BEGIN RECORDED DATA

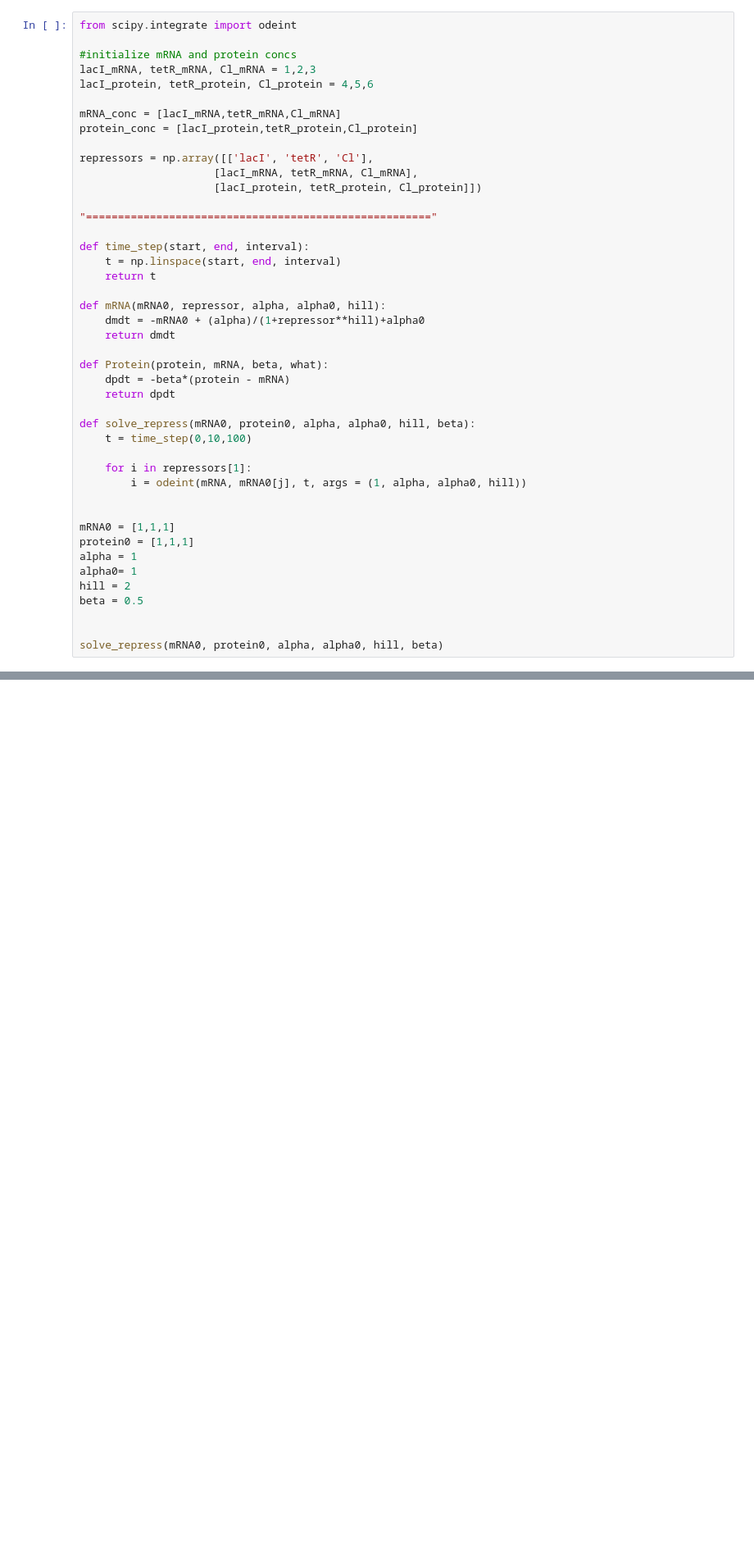
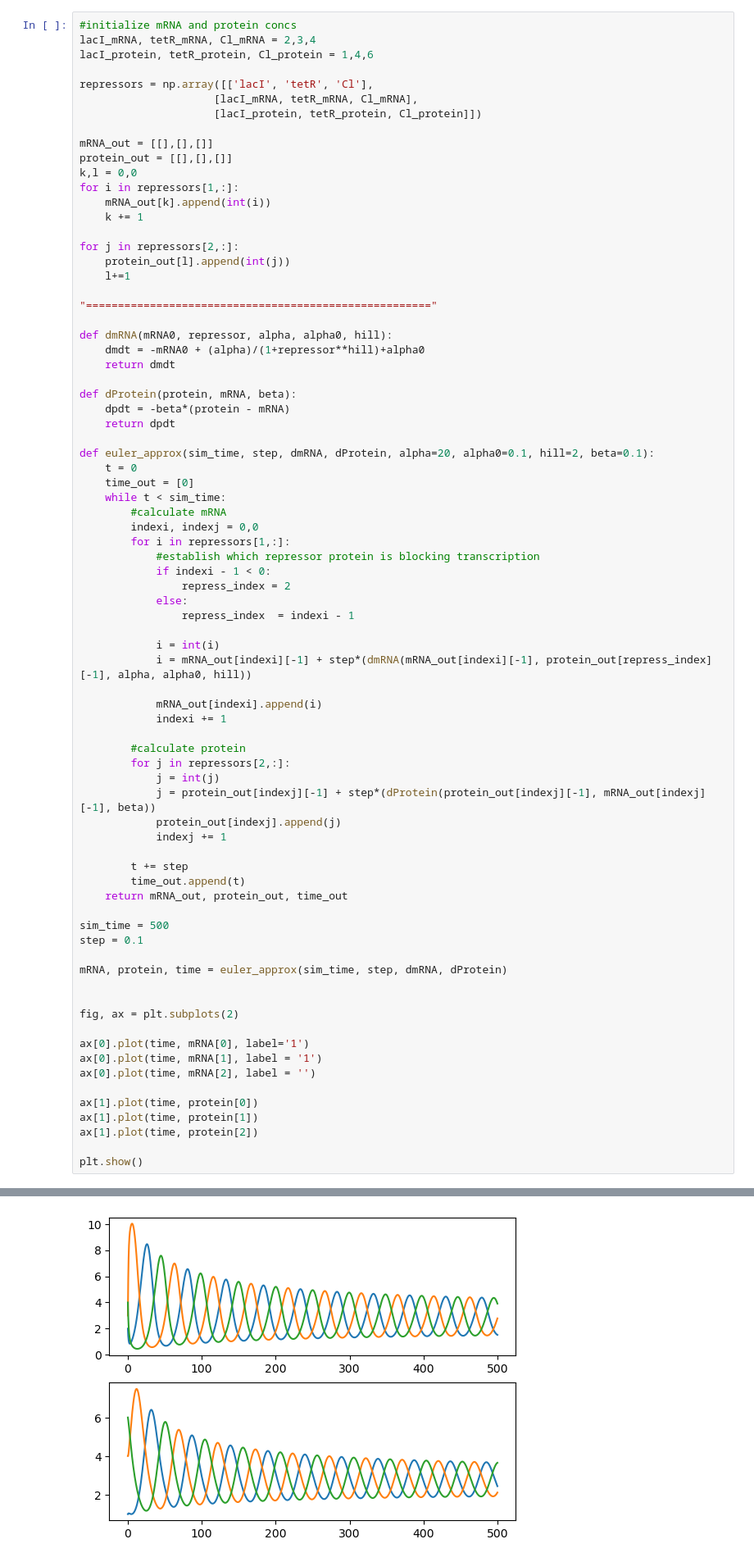
Before and after one commit to milkman1017/Phenotype-Prediction-with-Petri-Nets, a Jupyter notebook: Phenotype Prediction with Petri Nets.ipynb, the cells around one changed output, grey strips where cells are left out. Shown: that part at 82% size. Cells and saved outputs as stored; diff of their text form; blank space fills up the shorter version.

```diff
--- a/Phenotype Prediction with Petri Nets.ipynb
+++ b/Phenotype Prediction with Petri Nets.ipynb
@@ -324,47 +324,80 @@ The parameters used in the paper by Elowitz and Leibler are:
 * $K_{m}$: 40 monomers per cell
 * Assume one protein is 1 nM
 # %%
-from scipy.integrate import odeint
-
 #initialize mRNA and protein concs
-lacI_mRNA, tetR_mRNA, Cl_mRNA = 1,2,3
-lacI_protein, tetR_protein, Cl_protein = 4,5,6
-
-mRNA_conc = [lacI_mRNA,tetR_mRNA,Cl_mRNA]
-protein_conc = [lacI_protein,tetR_protein,Cl_protein]
+lacI_mRNA, tetR_mRNA, Cl_mRNA = 2,3,4
+lacI_protein, tetR_protein, Cl_protein = 1,4,6
 
 repressors = np.array([['lacI', 'tetR', 'Cl'],
                      [lacI_mRNA, tetR_mRNA, Cl_mRNA],
                      [lacI_protein, tetR_protein, Cl_protein]])
 
+mRNA_out = [[],[],[]]
+protein_out = [[],[],[]]
+k,l = 0,0
+for i in repressors[1,:]:
+    mRNA_out[k].append(int(i))
+    k += 1
+
+for j in repressors[2,:]:
+    protein_out[l].append(int(j))
+    l+=1
+
 "======================================================"
 
-def time_step(start, end, interval):
-    t = np.linspace(start, end, interval)
-    return t
-
-def mRNA(mRNA0, repressor, alpha, alpha0, hill):
+def dmRNA(mRNA0, repressor, alpha, alpha0, hill):
     dmdt = -mRNA0 + (alpha)/(1+repressor**hill)+alpha0
     return dmdt
 
-def Protein(protein, mRNA, beta, what):
+def dProtein(protein, mRNA, beta):
     dpdt = -beta*(protein - mRNA)
     return dpdt
 
-def solve_repress(mRNA0, protein0, alpha, alpha0, hill, beta):
-    t = time_step(0,10,100)
+def euler_approx(sim_time, step, dmRNA, dProtein, alpha=20, alpha0=0.1, hill=2, beta=0.1):
+    t = 0
+    time_out = [0]
+    while t < sim_time:
+        #calculate mRNA
+        indexi, indexj = 0,0
+        for i in repressors[1,:]:
+            #establish which repressor protein is blocking transcription
+            if indexi - 1 < 0:
+                repress_index = 2
+            else:
+                repress_index  = indexi - 1
 
-    for i in repressors[1]:
-        i = odeint(mRNA, mRNA0[j], t, args = (1, alpha, alpha0, hill))
+            i = int(i)
+            i = mRNA_out[indexi][-1] + step*(dmRNA(mRNA_out[indexi][-1], protein_out[repress_index][-1], alpha, alpha0, hill))
+
+            mRNA_out[indexi].append(i)
+            indexi += 1
+
+        #calculate protein
+        for j in repressors[2,:]:
+            j = int(j)
+            j = protein_out[indexj][-1] + step*(dProtein(protein_out[indexj][-1], mRNA_out[indexj][-1], beta))
+            protein_out[indexj].append(j)
+            indexj += 1
+
+        t += step
+        time_out.append(t)
+    return mRNA_out, protein_out, time_out
+
+sim_time = 500
+step = 0.1
+
+mRNA, protein, time = euler_approx(sim_time, step, dmRNA, dProtein)
 
 
-mRNA0 = [1,1,1]
-protein0 = [1,1,1]
-alpha = 1
-alpha0= 1
-hill = 2
-beta = 0.5
+fig, ax = plt.subplots(2)
 
+ax[0].plot(time, mRNA[0], label='1')
+ax[0].plot(time, mRNA[1], label = '1')
+ax[0].plot(time, mRNA[2], label = '')
 
-solve_repress(mRNA0, protein0, alpha, alpha0, hill, beta)
+ax[1].plot(time, protein[0])
+ax[1].plot(time, protein[1])
+ax[1].plot(time, protein[2])
+
+plt.show()
 # %% [output]
@@ -371,0 +404 @@ IndexError: list index out of range
+[figure, added]
```
Also changed, not shown: parts of 6 cells of this notebook.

END RECORDED DATA

YOUR TASK →
Please print the listing above again word for word, without its pictures.

YOUR RESPONSE →
Before and after one commit to milkman1017/Phenotype-Prediction-with-Petri-Nets, a Jupyter notebook: Phenotype Prediction with Petri Nets.ipynb, the cells around one changed output, grey strips where cells are left out. Shown: that part at 82% size. Cells and saved outputs as stored; diff of their text form; blank space fills up the shorter version.

```diff
--- a/Phenotype Prediction with Petri Nets.ipynb
+++ b/Phenotype Prediction with Petri Nets.ipynb
@@ -324,47 +324,80 @@ The parameters used in the paper by Elowitz and Leibler are:
 * $K_{m}$: 40 monomers per cell
 * Assume one protein is 1 nM
 # %%
-from scipy.integrate import odeint
-
 #initialize mRNA and protein concs
-lacI_mRNA, tetR_mRNA, Cl_mRNA = 1,2,3
-lacI_protein, tetR_protein, Cl_protein = 4,5,6
-
-mRNA_conc = [lacI_mRNA,tetR_mRNA,Cl_mRNA]
-protein_conc = [lacI_protein,tetR_protein,Cl_protein]
+lacI_mRNA, tetR_mRNA, Cl_mRNA = 2,3,4
+lacI_protein, tetR_protein, Cl_protein = 1,4,6
 
 repressors = np.array([['lacI', 'tetR', 'Cl'],
                      [lacI_mRNA, tetR_mRNA, Cl_mRNA],
                      [lacI_protein, tetR_protein, Cl_protein]])
 
+mRNA_out = [[],[],[]]
+protein_out = [[],[],[]]
+k,l = 0,0
+for i in repressors[1,:]:
+    mRNA_out[k].append(int(i))
+    k += 1
+
+for j in repressors[2,:]:
+    protein_out[l].append(int(j))
+    l+=1
+
 "======================================================"
 
-def time_step(start, end, interval):
-    t = np.linspace(start, end, interval)
-    return t
-
-def mRNA(mRNA0, repressor, alpha, alpha0, hill):
+def dmRNA(mRNA0, repressor, alpha, alpha0, hill):
     dmdt = -mRNA0 + (alpha)/(1+repressor**hill)+alpha0
     return dmdt
 
-def Protein(protein, mRNA, beta, what):
+def dProtein(protein, mRNA, beta):
     dpdt = -beta*(protein - mRNA)
     return dpdt
 
-def solve_repress(mRNA0, protein0, alpha, alpha0, hill, beta):
-    t = time_step(0,10,100)
+def euler_approx(sim_time, step, dmRNA, dProtein, alpha=20, alpha0=0.1, hill=2, beta=0.1):
+    t = 0
+    time_out = [0]
+    while t < sim_time:
+        #calculate mRNA
+        indexi, indexj = 0,0
+        for i in repressors[1,:]:
+            #establish which repressor protein is blocking transcription
+            if indexi - 1 < 0:
+                repress_index = 2
+            else:
+                repress_index  = indexi - 1
 
-    for i in repressors[1]:
-        i = odeint(mRNA, mRNA0[j], t, args = (1, alpha, alpha0, hill))
+            i = int(i)
+            i = mRNA_out[indexi][-1] + step*(dmRNA(mRNA_out[indexi][-1], protein_out[repress_index][-1], alpha, alpha0, hill))
+
+            mRNA_out[indexi].append(i)
+            indexi += 1
+
+        #calculate protein
+        for j in repressors[2,:]:
+            j = int(j)
+            j = protein_out[indexj][-1] + step*(dProtein(protein_out[indexj][-1], mRNA_out[indexj][-1], beta))
+            protein_out[indexj].append(j)
+            indexj += 1
+
+        t += step
+        time_out.append(t)
+    return mRNA_out, protein_out, time_out
+
+sim_time = 500
+step = 0.1
+
+mRNA, protein, time = euler_approx(sim_time, step, dmRNA, dProtein)
 
 
-mRNA0 = [1,1,1]
-protein0 = [1,1,1]
-alpha = 1
-alpha0= 1
-hill = 2
-beta = 0.5
+fig, ax = plt.subplots(2)
 
+ax[0].plot(time, mRNA[0], label='1')
+ax[0].plot(time, mRNA[1], label = '1')
+ax[0].plot(time, mRNA[2], label = '')
 
-solve_repress(mRNA0, protein0, alpha, alpha0, hill, beta)
+ax[1].plot(time, protein[0])
+ax[1].plot(time, protein[1])
+ax[1].plot(time, protein[2])
+
+plt.show()
 # %% [output]
@@ -371,0 +404 @@ IndexError: list index out of range
+[figure, added]
```
Also changed, not shown: parts of 6 cells of this notebook.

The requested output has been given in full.